Here are some of the highlights from this research:
1. Despite what titles like "Baby Einstein" or "Baby Brain" suggest, children's programming does not appear to have a positive effect on the cognitive development of young children. In fact, there is quite a bit of data suggesting that screen time is associated with negative outcomes in kids under age 2. The American Academy of Pediatrics (AAP) has even gone so far as to state that children under 2 should not be exposed to television or media entertainment given that infants and toddlers lack the skills necessary to abstract meaning from these programs and that they learn best by interacting directly with their environment.
2. It appears that the AAP's message is getting totally overshadowed by the marketing efforts of the infant and toddler programming industry. In a recent survey, over 90% of parents reported that their children under 2 watch some tv, while over half said they considered this type of programming to be important and beneficial for young children.
3. Children don't have to be watching television to be affected by it. Studies suggest that infants and toddlers are less able to concentrate on active, hands-on play when a television is on. Consistent exposure to background TV has also been associated with problems in children's cognitive and language development and problems with attention later in childhood.

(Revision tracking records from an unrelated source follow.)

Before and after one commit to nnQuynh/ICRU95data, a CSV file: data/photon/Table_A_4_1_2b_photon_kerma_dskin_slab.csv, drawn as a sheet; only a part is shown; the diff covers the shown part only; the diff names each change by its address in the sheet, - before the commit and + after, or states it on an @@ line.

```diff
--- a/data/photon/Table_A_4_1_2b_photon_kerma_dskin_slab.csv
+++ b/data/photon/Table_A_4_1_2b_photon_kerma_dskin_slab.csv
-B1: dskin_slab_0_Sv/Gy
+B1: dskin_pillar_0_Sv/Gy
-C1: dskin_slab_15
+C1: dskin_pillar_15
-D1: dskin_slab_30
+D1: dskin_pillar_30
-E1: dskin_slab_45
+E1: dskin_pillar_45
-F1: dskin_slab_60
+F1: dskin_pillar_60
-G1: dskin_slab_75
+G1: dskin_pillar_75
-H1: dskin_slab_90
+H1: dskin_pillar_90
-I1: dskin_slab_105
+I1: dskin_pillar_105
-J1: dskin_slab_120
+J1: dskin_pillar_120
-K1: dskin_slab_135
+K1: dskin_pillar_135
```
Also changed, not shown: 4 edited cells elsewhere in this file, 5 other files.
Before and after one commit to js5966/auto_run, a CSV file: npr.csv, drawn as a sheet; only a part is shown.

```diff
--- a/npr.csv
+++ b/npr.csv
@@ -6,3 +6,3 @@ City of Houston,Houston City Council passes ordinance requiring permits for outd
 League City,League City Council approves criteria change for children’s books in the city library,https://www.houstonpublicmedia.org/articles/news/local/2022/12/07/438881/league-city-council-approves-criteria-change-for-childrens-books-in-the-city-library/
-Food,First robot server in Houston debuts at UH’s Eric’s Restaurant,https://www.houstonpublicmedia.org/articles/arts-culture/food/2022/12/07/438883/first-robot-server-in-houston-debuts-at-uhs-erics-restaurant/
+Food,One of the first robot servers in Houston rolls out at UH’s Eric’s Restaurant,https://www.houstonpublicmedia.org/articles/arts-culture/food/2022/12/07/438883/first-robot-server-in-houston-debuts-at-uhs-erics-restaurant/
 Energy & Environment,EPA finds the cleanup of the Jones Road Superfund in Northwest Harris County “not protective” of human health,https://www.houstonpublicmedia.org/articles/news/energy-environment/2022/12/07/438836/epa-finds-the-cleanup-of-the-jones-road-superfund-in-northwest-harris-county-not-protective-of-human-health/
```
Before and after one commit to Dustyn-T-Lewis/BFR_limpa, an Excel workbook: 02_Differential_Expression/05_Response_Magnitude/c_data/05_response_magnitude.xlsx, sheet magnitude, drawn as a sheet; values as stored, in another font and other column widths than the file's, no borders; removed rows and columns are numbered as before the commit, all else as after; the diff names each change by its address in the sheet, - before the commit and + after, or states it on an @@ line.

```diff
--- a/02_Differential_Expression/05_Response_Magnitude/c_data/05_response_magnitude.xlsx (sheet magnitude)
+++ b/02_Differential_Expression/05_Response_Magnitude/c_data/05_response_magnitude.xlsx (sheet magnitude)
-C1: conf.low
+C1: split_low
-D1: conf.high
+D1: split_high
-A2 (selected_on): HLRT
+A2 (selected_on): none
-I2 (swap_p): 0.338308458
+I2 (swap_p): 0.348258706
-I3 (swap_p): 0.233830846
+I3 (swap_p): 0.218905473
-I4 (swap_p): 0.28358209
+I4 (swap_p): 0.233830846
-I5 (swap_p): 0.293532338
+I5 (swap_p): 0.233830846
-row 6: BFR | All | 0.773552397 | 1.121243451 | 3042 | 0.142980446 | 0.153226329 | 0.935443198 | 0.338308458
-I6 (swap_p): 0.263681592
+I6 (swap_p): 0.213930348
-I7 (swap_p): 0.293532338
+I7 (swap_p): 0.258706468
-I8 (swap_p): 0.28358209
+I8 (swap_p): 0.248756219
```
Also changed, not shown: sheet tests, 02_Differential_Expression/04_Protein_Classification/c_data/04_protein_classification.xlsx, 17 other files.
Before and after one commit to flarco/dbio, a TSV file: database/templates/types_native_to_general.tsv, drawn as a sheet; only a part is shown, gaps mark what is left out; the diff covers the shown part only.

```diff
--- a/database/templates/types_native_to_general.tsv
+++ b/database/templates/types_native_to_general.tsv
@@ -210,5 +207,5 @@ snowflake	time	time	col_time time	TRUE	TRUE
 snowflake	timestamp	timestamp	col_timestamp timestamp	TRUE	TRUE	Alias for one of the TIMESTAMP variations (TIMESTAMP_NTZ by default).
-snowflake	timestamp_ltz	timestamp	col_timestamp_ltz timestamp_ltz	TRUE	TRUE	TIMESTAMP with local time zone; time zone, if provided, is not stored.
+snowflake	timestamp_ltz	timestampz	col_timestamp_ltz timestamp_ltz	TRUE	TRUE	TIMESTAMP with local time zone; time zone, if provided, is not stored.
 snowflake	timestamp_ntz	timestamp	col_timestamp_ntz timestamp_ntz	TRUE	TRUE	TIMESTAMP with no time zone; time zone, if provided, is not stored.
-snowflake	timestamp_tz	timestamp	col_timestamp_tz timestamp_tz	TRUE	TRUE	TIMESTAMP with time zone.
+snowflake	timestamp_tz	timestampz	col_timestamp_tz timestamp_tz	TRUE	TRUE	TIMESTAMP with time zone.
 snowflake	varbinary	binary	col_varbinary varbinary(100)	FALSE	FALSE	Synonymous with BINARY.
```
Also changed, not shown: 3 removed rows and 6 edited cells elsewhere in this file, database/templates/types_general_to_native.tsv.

So here's the reality: you might find yourself relying on screen time in order to cut your infant's nails or change a diaper from time to time. You may even routinely rely on a program or television time in order to balance the demands of multiple kids and obligations. To be honest, despite all of the points made above, I've recently begun cuddling up with my 18 month old for 10-20 minutes of Baby Einstein after her dad leaves for work in the morning. She growls loudly along with the lion puppets as I inhale the intoxicating smell of baby sleep still on her pajamas.
But we must be careful not to fall into the artfully constructed trap of believing that programming for infants and toddlers is beneficial or a means of cognitive development. This simply has not proven to be the case.
Indeed if you do a little digging you'll find that many of these companies acknowledge the lack of positive effects their programs have on infants and toddlers. In 2010, Baby Einstein was facing threats of a class action lawsuit for unfair and deceptive marketing practices after studies showed that television viewing is potentially harmful for young children. They responded by rolling out refunds to customers or, as they called them, "enhanced consumer satisfaction guarantees." PBS now openly acknowledges the fact that screen time is not recommended for children under age 2 and that background television may have a negative effect on children.
In closing, I want to clarify that I am speaking specifically about the effects of television on infants and toddlers (under age 2). There is some evidence to suggest that educational programming is good for preschool-aged children and I intend to discuss this in more detail in a future post. So stay tuned!